» **Task**
Only the number is wanted: how many lines of the listing below contain "default"?

» **Information provided**
⁂
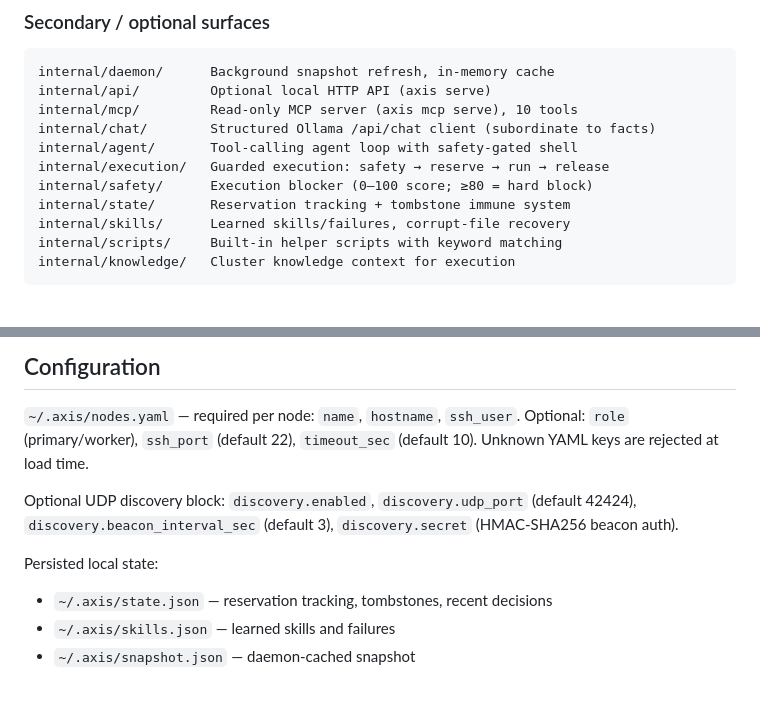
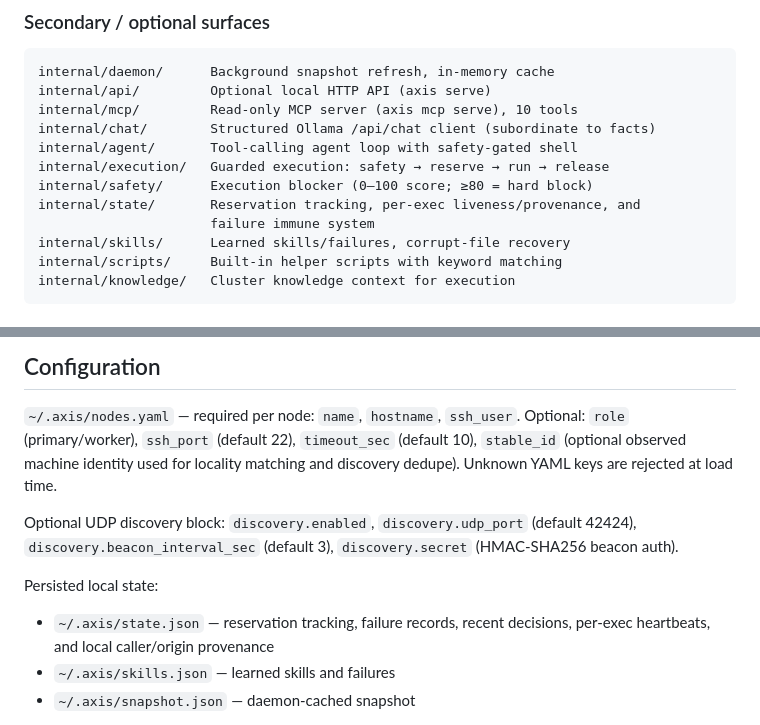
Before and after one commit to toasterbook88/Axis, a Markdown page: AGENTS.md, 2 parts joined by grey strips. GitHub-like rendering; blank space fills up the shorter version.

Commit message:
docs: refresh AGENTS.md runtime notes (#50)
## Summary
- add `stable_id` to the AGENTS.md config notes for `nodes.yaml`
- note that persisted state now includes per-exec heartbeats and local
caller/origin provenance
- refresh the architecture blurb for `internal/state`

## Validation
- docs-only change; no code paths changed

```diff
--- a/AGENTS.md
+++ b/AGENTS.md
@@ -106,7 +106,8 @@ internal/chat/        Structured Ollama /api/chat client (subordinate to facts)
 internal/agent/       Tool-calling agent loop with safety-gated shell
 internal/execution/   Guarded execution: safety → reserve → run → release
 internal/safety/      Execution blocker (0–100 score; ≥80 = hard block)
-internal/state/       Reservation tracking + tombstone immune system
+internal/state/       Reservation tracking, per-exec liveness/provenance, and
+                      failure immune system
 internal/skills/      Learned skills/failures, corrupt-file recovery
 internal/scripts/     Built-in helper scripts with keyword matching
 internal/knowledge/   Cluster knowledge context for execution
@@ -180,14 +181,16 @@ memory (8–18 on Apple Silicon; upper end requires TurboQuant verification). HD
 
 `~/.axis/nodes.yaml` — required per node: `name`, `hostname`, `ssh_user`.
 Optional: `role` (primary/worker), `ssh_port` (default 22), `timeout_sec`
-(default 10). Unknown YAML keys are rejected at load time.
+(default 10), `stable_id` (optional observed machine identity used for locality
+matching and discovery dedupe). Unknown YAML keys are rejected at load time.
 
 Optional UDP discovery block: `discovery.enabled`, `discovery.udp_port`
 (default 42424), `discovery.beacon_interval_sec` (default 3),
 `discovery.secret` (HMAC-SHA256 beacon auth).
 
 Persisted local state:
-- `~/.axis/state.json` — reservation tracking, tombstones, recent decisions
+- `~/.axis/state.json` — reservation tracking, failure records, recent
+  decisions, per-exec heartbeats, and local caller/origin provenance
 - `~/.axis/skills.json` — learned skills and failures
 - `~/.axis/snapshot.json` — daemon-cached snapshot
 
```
⁂
» **Answer below**
4